In Search of Averroes

In the midst of last month's madness -- towards the end of it, actually -- the always thoughtful Joe Katzman of the must-read Winds of Change, emailed to alert me to this post by Tarek Heggy, an Egyptian author and thinker and Renaissance man, in which he laments the wrong turn that Islam took when it rejected Ibn Rushd, perhaps better known in the West as Averroes, in favor of Al-Ghazali. It's well worth reading the post, although I have a few quibbles with it. On paleo Ideofact, the original incarnation of this blog, I used to note, over and over again, that while their Arab contemporaries far outstripped them in terms of classical philosophy, Medieval Europeans geared their energies in a different direction: toward technology. Averroes may have reintroduced Aristotle to the West, but it wasn't Aristotle who gave us eyeglasses, the steam engine or electricity. And by the Renaissance, Aristotelian thought was stultifying rather than informing thinkers like Galileo. When the intellectual heirs of Averroes looked at the heliocentric model of the universe, for example, they concluded it was wrong because Aristotle said it was wrong. So when Heggy writes,

...the Muslims lost a historic opportunity to use Ibn Rushd’s ideas as a springboard that could have placed them on a path similar to the one which took Europe from the obscurantist thinking of the thirteenth century to the vigorous intellectual climate which encourages debate, free thinking, general freedoms and creativity in literature, art and science...

...he's really oversimplifying the situation in Europe.

I'm also not quite comfortable with his next bit, when he contrasts cosmopolitan Islam with bedouin Islam (which he identifies with Mohamed bin Abdul Wahab, of Wahabbi fame, among others). If I'm not mistaken, Ibn Taymiyyah, who in many ways was a precursor of bin Wahab and railed against innovations in Islam, was educated in Damascus -- hardly a bedouin backwater of the world of Islam. Beyond that, Egypt wasn't quite Ottoman, and in the wake of the collapse of the Ottoman Empire, Egypt enjoyed pride of place among the Arab nations by dint of its population, its movie industry, and its radio broadcasting service. It was Saudi Arabia that felt imperiled by Egypt through most of the post-World War Two period, and not the other way around. It is also worth noting that Sayyid Qutb, often described (on paleo Ideofact especially) as the "brains of bin Laden," was Egyptian, as was the Muslim Brotherhood. I do not think one can necessarily blame the Saudis exclusively for the development of Islamic fundamentalism.

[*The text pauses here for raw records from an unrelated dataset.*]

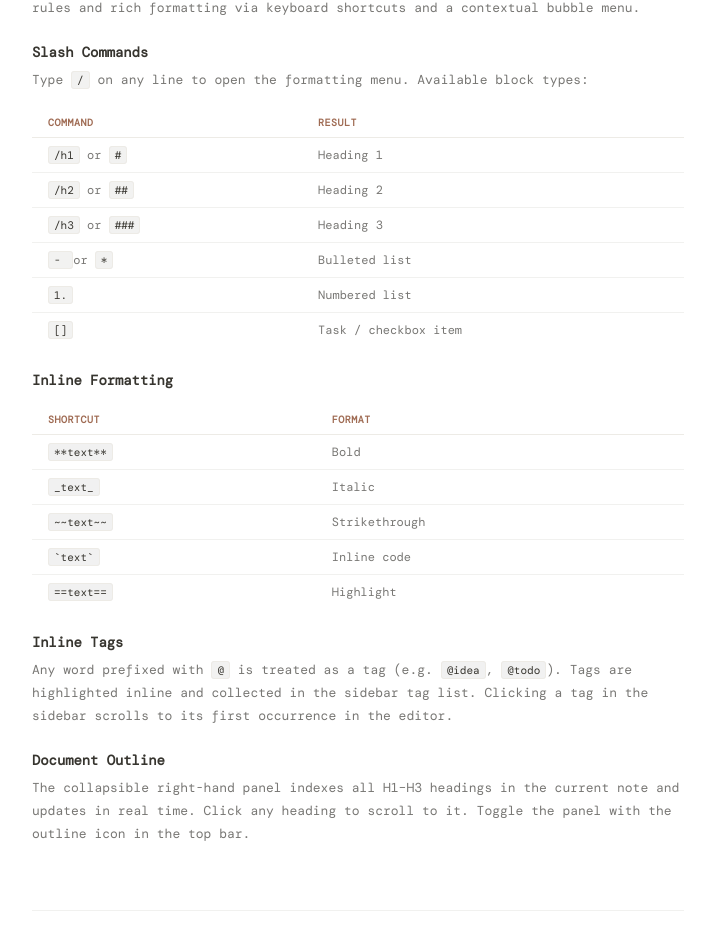
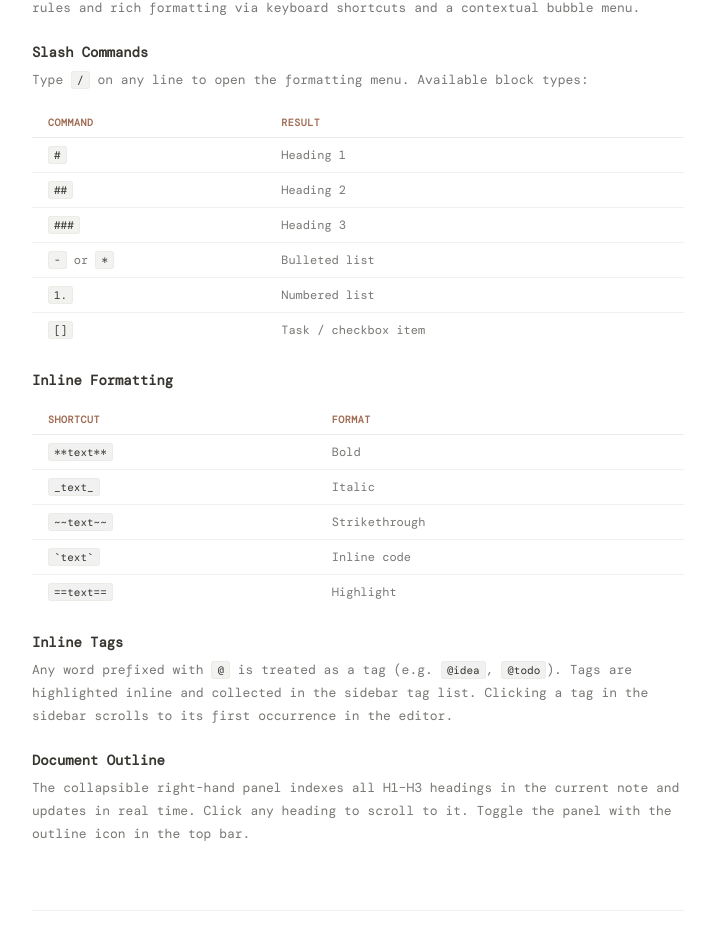
Before and after one commit to joshuasarmiento/aethernotes, a Vue app: page /docs in a window 1280 px wide. Shown: the part 1197-2132 px from the top of the page, without its empty margins (252-967 px from the left). Built offline with nearby package versions, Linux system fonts and the light colour scheme.

Commit message:
docs: remove slash commands header

```diff
--- a/src/views/DocsPage.vue
+++ b/src/views/DocsPage.vue
@@ -6,8 +6,10 @@
       <div class="docs-header-inner">
         <div class="docs-logo-container">
           <!-- Sidebar Toggle Button (visible only on mobile) -->
-          <button class="sidebar-toggle" @click="toggleSidebar" :aria-expanded="sidebarOpen" aria-label="Toggle navigation">
-            <svg xmlns="http://www.w3.org/2000/svg" width="16" height="16" viewBox="0 0 24 24" fill="none" stroke="currentColor" stroke-width="2" stroke-linecap="round" stroke-linejoin="round">
+          <button class="sidebar-toggle" @click="toggleSidebar" :aria-expanded="sidebarOpen"
+            aria-label="Toggle navigation">
+            <svg xmlns="http://www.w3.org/2000/svg" width="16" height="16" viewBox="0 0 24 24" fill="none"
+              stroke="currentColor" stroke-width="2" stroke-linecap="round" stroke-linejoin="round">
               <line x1="4" x2="20" y1="12" y2="12" />
               <line x1="4" x2="20" y1="6" y2="6" />
               <line x1="4" x2="20" y1="18" y2="18" />
@@ -139,19 +141,19 @@ bun run dev</code></pre>
             </thead>
             <tbody>
               <tr>
-                <td><code class="inline-code">/h1</code> or <code class="inline-code"># </code></td>
+                <td><code class="inline-code"># </code></td>
                 <td>Heading 1</td>
               </tr>
               <tr>
-                <td><code class="inline-code">/h2</code> or <code class="inline-code">## </code></td>
+                <td><code class="inline-code">## </code></td>
                 <td>Heading 2</td>
               </tr>
               <tr>
-                <td><code class="inline-code">/h3</code> or <code class="inline-code">### </code></td>
+                <td><code class="inline-code">### </code></td>
                 <td>Heading 3</td>
               </tr>
               <tr>
-                <td><code class="inline-code">- </code> or <code class="inline-code">* </code></td>
+                <td><code class="inline-code">-</code> or <code class="inline-code">* </code></td>
                 <td>Bulleted list</td>
               </tr>
               <tr>
```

But Averroes is definitely worth reading about, and worth reading, and thank you Joe for letting me know about this essay.

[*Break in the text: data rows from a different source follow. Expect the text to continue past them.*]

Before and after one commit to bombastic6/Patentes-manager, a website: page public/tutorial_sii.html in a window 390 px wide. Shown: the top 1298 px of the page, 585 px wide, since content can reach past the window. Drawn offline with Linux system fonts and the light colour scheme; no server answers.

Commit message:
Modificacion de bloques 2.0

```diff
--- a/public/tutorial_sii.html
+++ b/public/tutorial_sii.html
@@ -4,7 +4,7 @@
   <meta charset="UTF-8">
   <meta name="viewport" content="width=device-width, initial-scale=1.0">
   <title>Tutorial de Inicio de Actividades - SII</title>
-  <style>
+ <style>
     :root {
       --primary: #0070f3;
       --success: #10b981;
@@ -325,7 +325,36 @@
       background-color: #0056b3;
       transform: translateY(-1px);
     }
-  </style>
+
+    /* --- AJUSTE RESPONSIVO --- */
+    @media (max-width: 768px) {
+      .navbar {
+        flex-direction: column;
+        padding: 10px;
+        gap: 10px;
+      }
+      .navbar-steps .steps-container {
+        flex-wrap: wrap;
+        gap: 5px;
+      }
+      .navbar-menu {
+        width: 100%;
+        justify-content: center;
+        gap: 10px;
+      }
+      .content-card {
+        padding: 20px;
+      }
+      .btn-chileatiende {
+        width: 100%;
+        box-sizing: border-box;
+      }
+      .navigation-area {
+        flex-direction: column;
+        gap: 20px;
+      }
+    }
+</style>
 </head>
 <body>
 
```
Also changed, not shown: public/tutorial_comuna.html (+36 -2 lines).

Posted by Ideofact at August 14, 2003 11:23 PM
Comments

Actually, the main problem seems not to be the choosing of Al-Ghazali over Averroes. It seems to be mistaking al-Ghazali's attack on reason, to mean that reason itself has no place (except in 'rational proofs' for God, i.e. defence of the dogma - Fakr ad-Din ar-Razi, for example, was a better 'theologian' than al-Ghazali).

As for Averroes, I agree with you; though very important, sometimes his would-be influence is exaggerated, especially by 'modernist' Muslims.

Lastly, Ibn Taymiyyah's critique of logic ought to have led to a reform in Muslim thought. In fact, Hallaq, the translator of his "Against the Greek Logicians" bemoans that the full extent of Ibn Taymiyyah's criticism was missed on Muslim thought of that period, even his own students.

Posted by: Thebit at August 16, 2003 04:40 PM